** Stored data **
▼
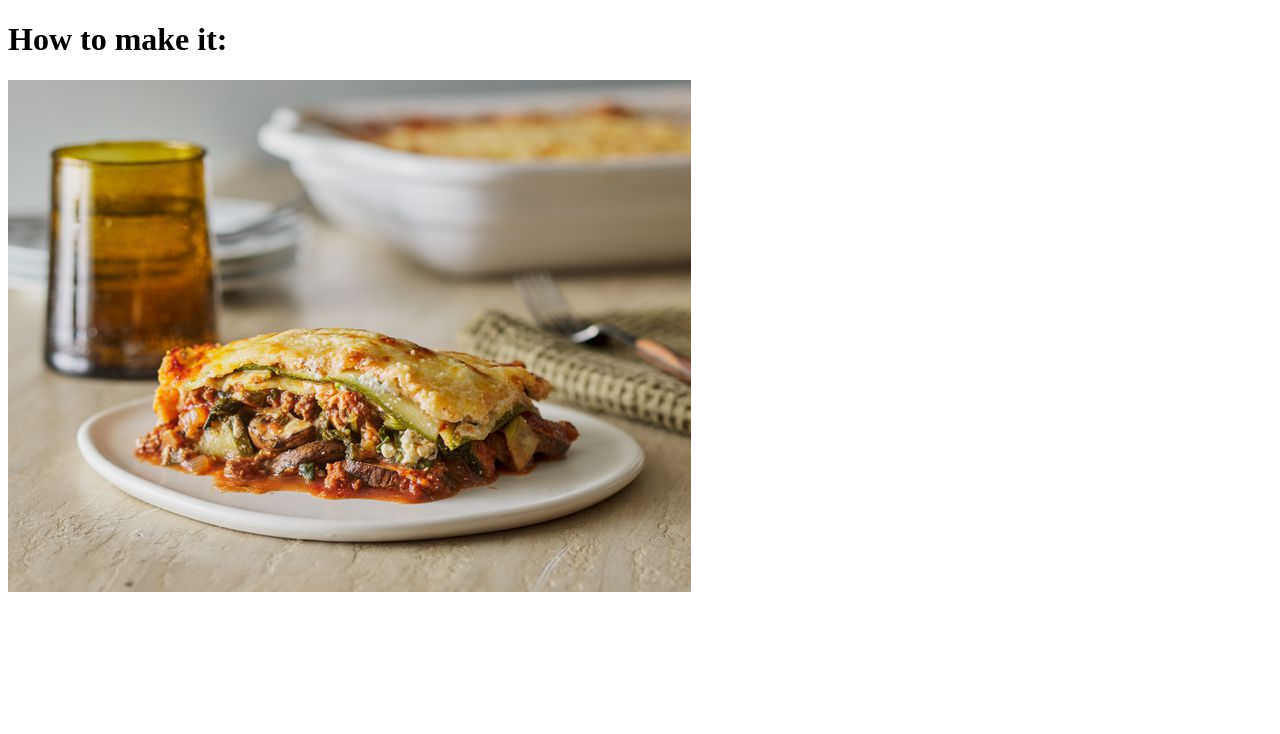
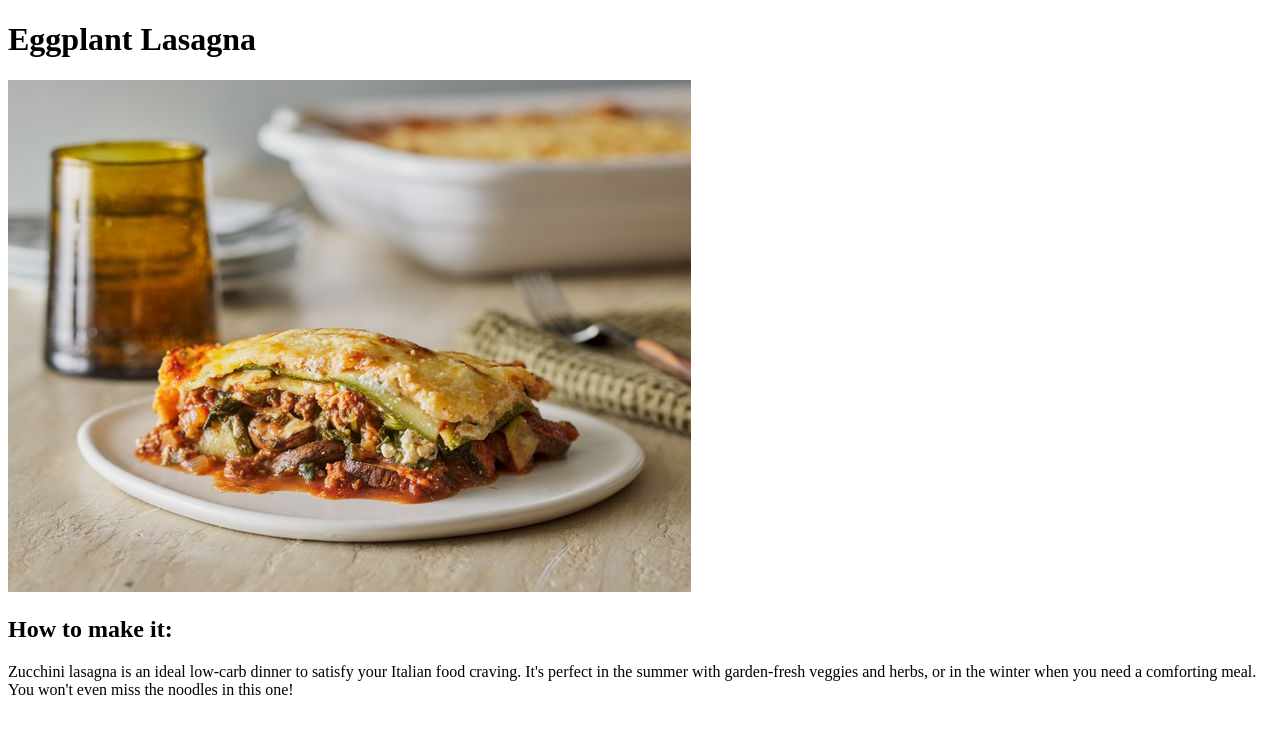
Before and after one commit to sandm4n187/odin-recipes, a plain HTML site: page recipes/lasagna.html in a window 1280 px wide. Drawn offline with Linux system fonts and the light colour scheme.

```diff
--- a/recipes/lasagna.html
+++ b/recipes/lasagna.html
@@ -6,8 +6,13 @@
   </head>
 
   <body>
-    <h1>How to make it:</h1>
+    <h1>Eggplant Lasagna</h1>
     <img src="lasagna.jpg">
+
+    <h2>How to make it:</h2>
+
+    <p>Zucchini lasagna is an ideal low-carb dinner to satisfy your Italian food craving. It's perfect in the summer with garden-fresh veggies and herbs, or in the winter when you need a comforting meal. You won't even miss the noodles in this one!</p>
+
 
   </body>
 </html>
```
▲
** Your task **
Give the count of lines in the data that contain the word "with", and write nothing besides it.

** Task response **
2